> _What to work on_
Output all of the data exactly as it appears, but leave out any pictures it contains.

> _Web page revision data_
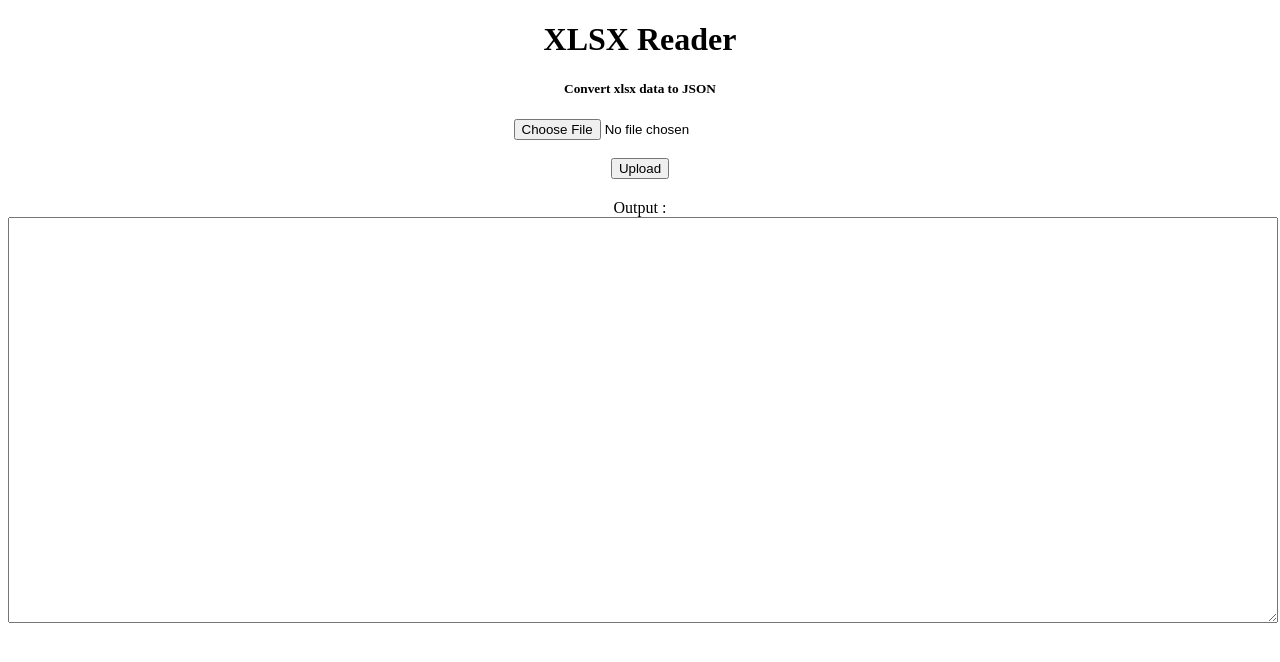
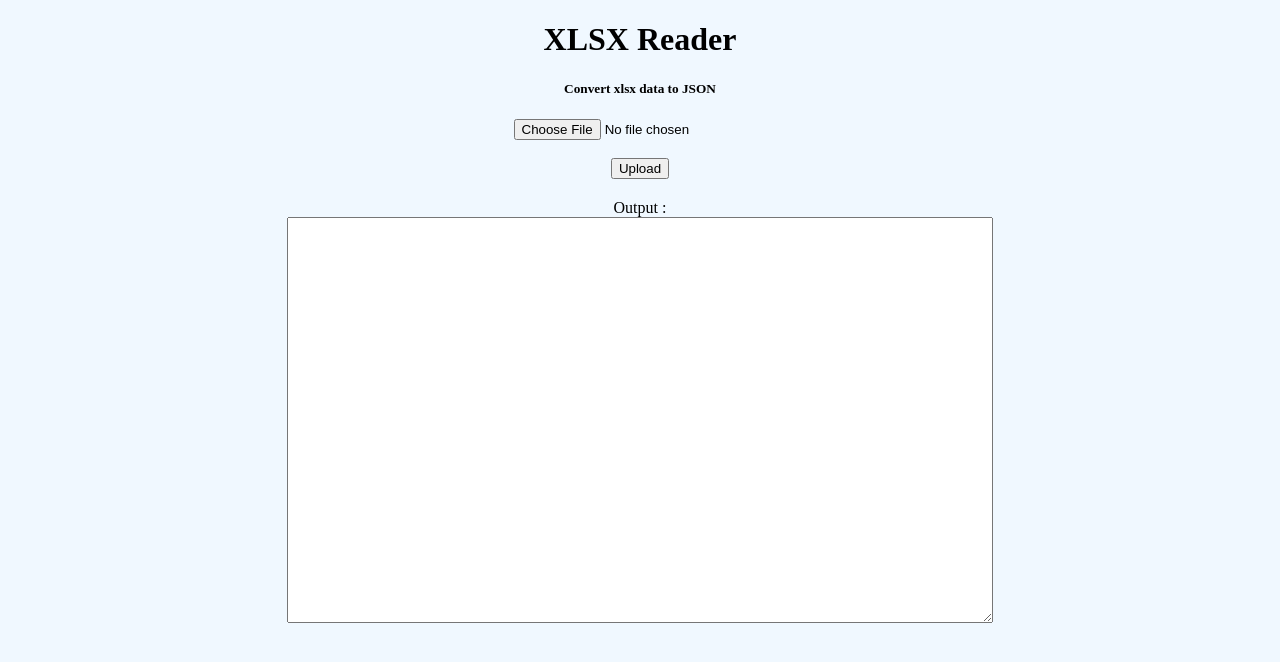
Before and after one commit to kishorkharade24/ng5-xlsx-to-json, an Angular app: page / in a window 1280 px wide. Shown: the top 662 px of the page. Built offline with nearby package versions, Linux system fonts and the light colour scheme.

Commit message:
Updated Code

```diff
--- a/src/app/app.component.html
+++ b/src/app/app.component.html
@@ -19,5 +19,5 @@
 
 <div style="text-align:center">
   <label>Output :</label><br>
-  <textarea [(ngModel)]="output" style="height: 400px; width: 100%; overflow: auto;"></textarea>
+  <textarea [(ngModel)]="output" style="height: 400px; width: 700px; overflow: auto;"></textarea>
 </div>
--- a/src/styles.css
+++ b/src/styles.css
@@ -1 +1,4 @@
 /* You can add global styles to this file, and also import other style files */
+body {
+  background-color: aliceblue;
+}
```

> _Response box_
Before and after one commit to kishorkharade24/ng5-xlsx-to-json, an Angular app: page / in a window 1280 px wide. Shown: the top 662 px of the page. Built offline with nearby package versions, Linux system fonts and the light colour scheme.

Commit message:
Updated Code

```diff
--- a/src/app/app.component.html
+++ b/src/app/app.component.html
@@ -19,5 +19,5 @@
 
 <div style="text-align:center">
   <label>Output :</label><br>
-  <textarea [(ngModel)]="output" style="height: 400px; width: 100%; overflow: auto;"></textarea>
+  <textarea [(ngModel)]="output" style="height: 400px; width: 700px; overflow: auto;"></textarea>
 </div>
--- a/src/styles.css
+++ b/src/styles.css
@@ -1 +1,4 @@
 /* You can add global styles to this file, and also import other style files */
+body {
+  background-color: aliceblue;
+}
```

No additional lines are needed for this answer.